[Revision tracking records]
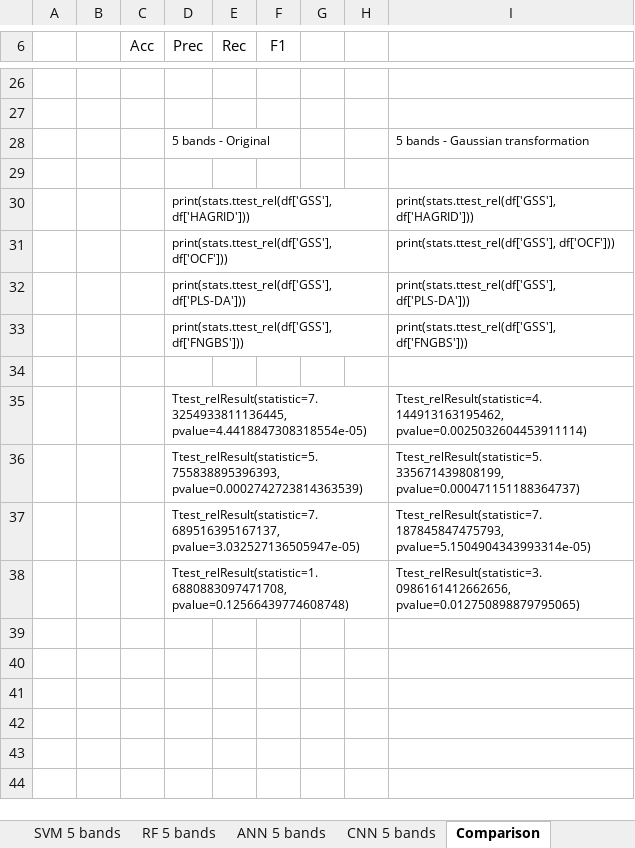
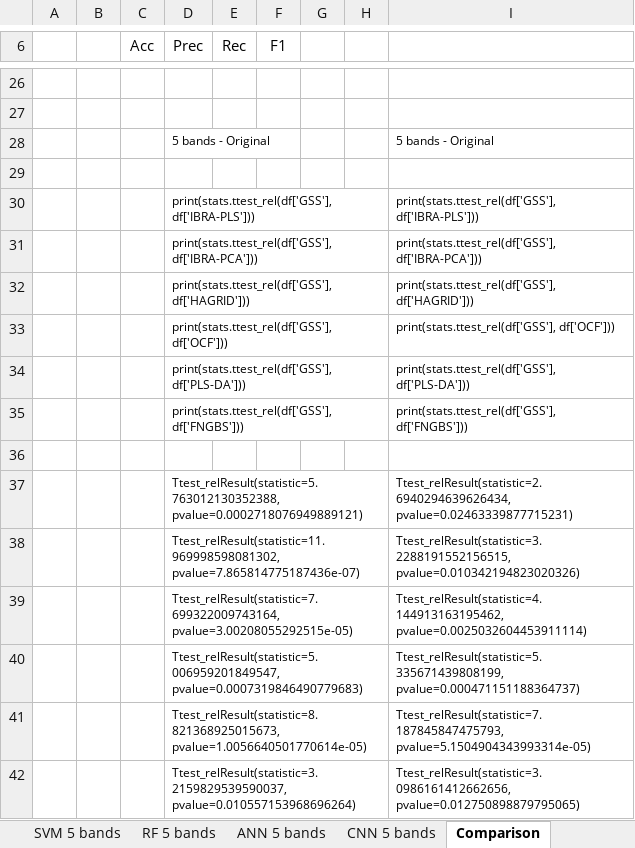
Before and after one commit to NISL-MSU/HSI-BandSelection, an Excel workbook: IP/results/SummaryIP.xlsx, sheet Comparison, drawn as a sheet; only a part is shown, gaps mark what is left out; values as stored, in another font and other column widths than the file's, no borders; charts and pictures not drawn; addresses are those after the commit; the diff names each change by its address in the sheet, - before the commit and + after, or states it on an @@ line.

Commit message:
Updated plots and statistical tests

```diff
--- a/IP/results/SummaryIP.xlsx (sheet Comparison)
+++ b/IP/results/SummaryIP.xlsx (sheet Comparison)
-I28: 5 bands - Gaussian transformation
+I28: 5 bands - Original
+row 30:  |  |  | print(stats.ttest_rel(df['GSS'], df['IBRA-PLS'])) |  |  |  |  | print(stats.ttest_rel(df['GSS'], df['IBRA-PLS']))
+row 31:  |  |  | print(stats.ttest_rel(df['GSS'], df['IBRA-PCA'])) |  |  |  |  | print(stats.ttest_rel(df['GSS'], df['IBRA-PCA']))
+row 37:  |  |  | Ttest_relResult(statistic=5.763012130352388, pvalue=0.0002718076949889121) |  |  |  |  | Ttest_relResult(statistic=2.6940294639626434, pvalue=0.02463339877715231)
+row 38:  |  |  | Ttest_relResult(statistic=11.969998598081302, pvalue=7.865814775187436e-07) |  |  |  |  | Ttest_relResult(statistic=3.2288191552156515, pvalue=0.010342194823020326)
-D39 (Prec): Ttest_relResult(statistic=7.3254933811136445, pvalue=4.4418847308318554e-05)
+D39 (Prec): Ttest_relResult(statistic=7.699322009743164, pvalue=3.00208055292515e-05)
-D40 (Prec): Ttest_relResult(statistic=5.755838895396393, pvalue=0.0002742723814363539)
+D40 (Prec): Ttest_relResult(statistic=5.006959201849547, pvalue=0.0007319846490779683)
-D41 (Prec): Ttest_relResult(statistic=7.689516395167137, pvalue=3.032527136505947e-05)
+D41 (Prec): Ttest_relResult(statistic=8.821368925015673, pvalue=1.0056640501770614e-05)
-D42 (Prec): Ttest_relResult(statistic=1.6880883097471708, pvalue=0.12566439774608748)
+D42 (Prec): Ttest_relResult(statistic=3.2159829539590037, pvalue=0.010557153968696264)
```
Also changed, not shown: charts or pictures, SA/results/SummarySA.xlsx, 18 other files.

■ WORK TO COMPLETE
The answer must be every line of the data that contains the word "IBRA".

■ ANSWER AREA
+row 30:  |  |  | print(stats.ttest_rel(df['GSS'], df['IBRA-PLS'])) |  |  |  |  | print(stats.ttest_rel(df['GSS'], df['IBRA-PLS']))
+row 31:  |  |  | print(stats.ttest_rel(df['GSS'], df['IBRA-PCA'])) |  |  |  |  | print(stats.ttest_rel(df['GSS'], df['IBRA-PCA']))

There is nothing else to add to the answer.